--- TASK TO COMPLETE ---
Among the lines of the records below, copy those that hold the word "header".

(Code change snippets)
☆ ☆ ☆

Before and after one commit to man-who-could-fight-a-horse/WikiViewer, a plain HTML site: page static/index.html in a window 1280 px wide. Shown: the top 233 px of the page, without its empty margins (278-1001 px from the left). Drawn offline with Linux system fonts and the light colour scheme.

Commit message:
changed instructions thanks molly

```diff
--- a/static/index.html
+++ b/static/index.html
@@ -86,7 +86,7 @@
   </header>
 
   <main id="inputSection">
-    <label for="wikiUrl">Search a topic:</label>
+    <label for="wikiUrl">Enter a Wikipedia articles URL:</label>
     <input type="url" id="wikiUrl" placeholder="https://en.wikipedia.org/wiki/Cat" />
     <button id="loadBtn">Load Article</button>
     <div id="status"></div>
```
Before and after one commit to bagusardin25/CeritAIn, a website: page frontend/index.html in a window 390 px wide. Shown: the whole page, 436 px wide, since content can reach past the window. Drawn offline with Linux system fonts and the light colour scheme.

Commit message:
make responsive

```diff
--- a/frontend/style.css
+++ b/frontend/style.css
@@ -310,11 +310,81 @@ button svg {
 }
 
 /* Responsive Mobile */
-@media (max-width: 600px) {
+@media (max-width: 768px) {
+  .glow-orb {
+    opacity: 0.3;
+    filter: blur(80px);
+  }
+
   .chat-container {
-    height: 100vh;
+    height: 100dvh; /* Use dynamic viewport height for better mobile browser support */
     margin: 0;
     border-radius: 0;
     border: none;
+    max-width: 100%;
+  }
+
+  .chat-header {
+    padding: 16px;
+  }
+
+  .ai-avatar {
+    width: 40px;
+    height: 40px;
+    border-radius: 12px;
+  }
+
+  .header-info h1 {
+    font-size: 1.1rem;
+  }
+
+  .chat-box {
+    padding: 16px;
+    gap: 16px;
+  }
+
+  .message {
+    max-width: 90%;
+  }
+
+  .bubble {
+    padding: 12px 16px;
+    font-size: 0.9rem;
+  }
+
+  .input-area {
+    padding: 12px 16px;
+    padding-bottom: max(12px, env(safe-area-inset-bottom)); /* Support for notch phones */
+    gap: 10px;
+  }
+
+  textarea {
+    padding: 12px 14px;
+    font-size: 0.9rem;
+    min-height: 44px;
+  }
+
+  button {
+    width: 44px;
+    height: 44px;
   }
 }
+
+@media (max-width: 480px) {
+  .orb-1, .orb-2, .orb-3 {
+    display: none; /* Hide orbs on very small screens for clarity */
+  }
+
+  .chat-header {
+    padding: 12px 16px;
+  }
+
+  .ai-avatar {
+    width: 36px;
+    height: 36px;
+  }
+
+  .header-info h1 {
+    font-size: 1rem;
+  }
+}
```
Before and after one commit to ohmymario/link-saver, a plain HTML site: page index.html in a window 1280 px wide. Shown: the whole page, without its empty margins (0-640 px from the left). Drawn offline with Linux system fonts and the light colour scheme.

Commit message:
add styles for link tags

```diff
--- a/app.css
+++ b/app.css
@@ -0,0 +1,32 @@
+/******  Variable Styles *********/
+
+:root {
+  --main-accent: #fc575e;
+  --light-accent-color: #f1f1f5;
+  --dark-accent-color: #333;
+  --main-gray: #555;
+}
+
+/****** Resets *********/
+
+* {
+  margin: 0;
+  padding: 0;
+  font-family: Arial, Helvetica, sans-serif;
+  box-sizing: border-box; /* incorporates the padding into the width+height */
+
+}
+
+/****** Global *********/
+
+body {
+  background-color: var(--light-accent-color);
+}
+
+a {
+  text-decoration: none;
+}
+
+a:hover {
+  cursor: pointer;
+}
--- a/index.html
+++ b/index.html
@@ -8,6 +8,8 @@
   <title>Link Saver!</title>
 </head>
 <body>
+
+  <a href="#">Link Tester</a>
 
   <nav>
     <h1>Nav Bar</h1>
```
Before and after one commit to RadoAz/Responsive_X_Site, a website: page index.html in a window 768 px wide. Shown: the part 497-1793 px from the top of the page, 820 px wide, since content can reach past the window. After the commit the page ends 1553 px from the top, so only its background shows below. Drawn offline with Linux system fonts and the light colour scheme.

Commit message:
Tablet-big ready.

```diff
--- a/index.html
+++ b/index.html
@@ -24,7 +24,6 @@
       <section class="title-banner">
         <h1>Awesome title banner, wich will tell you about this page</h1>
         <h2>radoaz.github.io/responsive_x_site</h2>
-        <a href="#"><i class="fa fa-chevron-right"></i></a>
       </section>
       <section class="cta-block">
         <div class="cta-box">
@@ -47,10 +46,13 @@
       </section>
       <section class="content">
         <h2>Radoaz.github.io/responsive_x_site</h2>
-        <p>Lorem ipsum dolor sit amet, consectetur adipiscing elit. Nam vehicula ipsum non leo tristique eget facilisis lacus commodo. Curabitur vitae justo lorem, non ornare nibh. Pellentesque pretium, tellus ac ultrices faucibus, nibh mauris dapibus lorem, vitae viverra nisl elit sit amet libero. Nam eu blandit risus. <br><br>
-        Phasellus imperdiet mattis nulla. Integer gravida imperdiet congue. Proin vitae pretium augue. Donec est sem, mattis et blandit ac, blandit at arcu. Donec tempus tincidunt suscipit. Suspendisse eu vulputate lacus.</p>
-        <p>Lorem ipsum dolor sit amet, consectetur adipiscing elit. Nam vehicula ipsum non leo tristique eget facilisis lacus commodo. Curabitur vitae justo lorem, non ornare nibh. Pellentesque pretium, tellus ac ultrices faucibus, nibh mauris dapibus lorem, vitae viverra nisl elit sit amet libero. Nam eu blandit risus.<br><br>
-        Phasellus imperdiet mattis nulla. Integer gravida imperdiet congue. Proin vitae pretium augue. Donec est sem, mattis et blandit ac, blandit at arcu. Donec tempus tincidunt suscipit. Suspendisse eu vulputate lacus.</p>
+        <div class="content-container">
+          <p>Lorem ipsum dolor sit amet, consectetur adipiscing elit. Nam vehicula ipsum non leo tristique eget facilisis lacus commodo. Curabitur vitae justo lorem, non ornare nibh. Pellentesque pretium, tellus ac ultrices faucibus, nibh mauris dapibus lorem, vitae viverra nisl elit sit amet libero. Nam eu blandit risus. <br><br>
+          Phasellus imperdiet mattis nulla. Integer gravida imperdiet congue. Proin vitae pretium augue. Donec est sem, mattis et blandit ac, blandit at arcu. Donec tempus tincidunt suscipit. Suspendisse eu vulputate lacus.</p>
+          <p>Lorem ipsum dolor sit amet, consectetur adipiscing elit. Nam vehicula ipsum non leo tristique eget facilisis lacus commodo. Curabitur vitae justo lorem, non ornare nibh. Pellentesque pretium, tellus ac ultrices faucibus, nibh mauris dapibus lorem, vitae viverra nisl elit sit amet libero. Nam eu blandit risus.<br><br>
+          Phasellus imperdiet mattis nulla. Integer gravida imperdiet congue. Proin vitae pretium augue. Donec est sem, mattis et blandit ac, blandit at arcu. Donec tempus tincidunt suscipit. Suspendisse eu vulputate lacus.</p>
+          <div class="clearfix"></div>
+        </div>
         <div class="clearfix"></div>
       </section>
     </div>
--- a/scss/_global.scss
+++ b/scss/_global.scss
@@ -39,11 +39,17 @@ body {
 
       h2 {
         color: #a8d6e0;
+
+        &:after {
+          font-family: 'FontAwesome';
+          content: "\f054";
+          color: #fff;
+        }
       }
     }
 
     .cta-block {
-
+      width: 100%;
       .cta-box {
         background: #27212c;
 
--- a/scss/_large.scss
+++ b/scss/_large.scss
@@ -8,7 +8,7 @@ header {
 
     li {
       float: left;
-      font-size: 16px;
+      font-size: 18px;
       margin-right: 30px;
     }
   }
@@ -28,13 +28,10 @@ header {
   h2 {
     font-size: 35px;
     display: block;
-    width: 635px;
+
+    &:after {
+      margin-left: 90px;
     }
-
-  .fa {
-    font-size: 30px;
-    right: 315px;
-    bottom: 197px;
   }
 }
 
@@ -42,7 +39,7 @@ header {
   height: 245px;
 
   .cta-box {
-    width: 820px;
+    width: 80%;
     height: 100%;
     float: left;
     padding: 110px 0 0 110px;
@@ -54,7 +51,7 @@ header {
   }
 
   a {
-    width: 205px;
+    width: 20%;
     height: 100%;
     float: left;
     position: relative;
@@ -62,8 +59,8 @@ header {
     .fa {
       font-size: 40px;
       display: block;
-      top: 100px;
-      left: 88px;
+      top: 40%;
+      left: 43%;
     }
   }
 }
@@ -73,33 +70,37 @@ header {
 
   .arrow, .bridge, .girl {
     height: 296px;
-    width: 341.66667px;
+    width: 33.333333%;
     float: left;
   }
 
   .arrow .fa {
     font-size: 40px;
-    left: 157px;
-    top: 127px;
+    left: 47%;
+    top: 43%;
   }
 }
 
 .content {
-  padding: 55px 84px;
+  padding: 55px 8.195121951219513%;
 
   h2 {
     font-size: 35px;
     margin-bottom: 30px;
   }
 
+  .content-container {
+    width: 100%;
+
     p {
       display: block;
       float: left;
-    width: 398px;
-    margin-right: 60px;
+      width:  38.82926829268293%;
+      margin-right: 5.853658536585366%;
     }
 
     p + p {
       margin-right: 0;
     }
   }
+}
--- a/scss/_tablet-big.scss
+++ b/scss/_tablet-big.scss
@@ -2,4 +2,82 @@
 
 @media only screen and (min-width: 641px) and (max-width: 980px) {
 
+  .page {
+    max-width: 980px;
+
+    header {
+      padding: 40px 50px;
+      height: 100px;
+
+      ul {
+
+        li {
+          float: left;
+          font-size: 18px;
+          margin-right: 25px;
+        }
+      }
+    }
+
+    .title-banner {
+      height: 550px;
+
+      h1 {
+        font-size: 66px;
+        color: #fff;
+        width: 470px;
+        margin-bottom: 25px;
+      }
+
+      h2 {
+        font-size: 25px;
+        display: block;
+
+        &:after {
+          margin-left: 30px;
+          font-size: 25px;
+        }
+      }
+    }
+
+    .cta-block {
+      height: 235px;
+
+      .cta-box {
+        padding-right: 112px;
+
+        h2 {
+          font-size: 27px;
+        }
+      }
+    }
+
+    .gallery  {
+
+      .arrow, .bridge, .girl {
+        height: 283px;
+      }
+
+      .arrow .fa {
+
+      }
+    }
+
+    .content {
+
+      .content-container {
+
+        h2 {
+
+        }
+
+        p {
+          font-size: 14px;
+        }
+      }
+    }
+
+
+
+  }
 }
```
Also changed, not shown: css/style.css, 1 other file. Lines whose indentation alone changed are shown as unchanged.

☆ ☆ ☆

--- RESPONSE ---
   </header>
+  .chat-header {
+  .header-info h1 {
+  .chat-header {
+  .header-info h1 {
@@ -8,7 +8,7 @@ header {
@@ -28,13 +28,10 @@ header {
@@ -42,7 +39,7 @@ header {
@@ -54,7 +51,7 @@ header {
@@ -62,8 +59,8 @@ header {
@@ -73,33 +70,37 @@ header {
+    header {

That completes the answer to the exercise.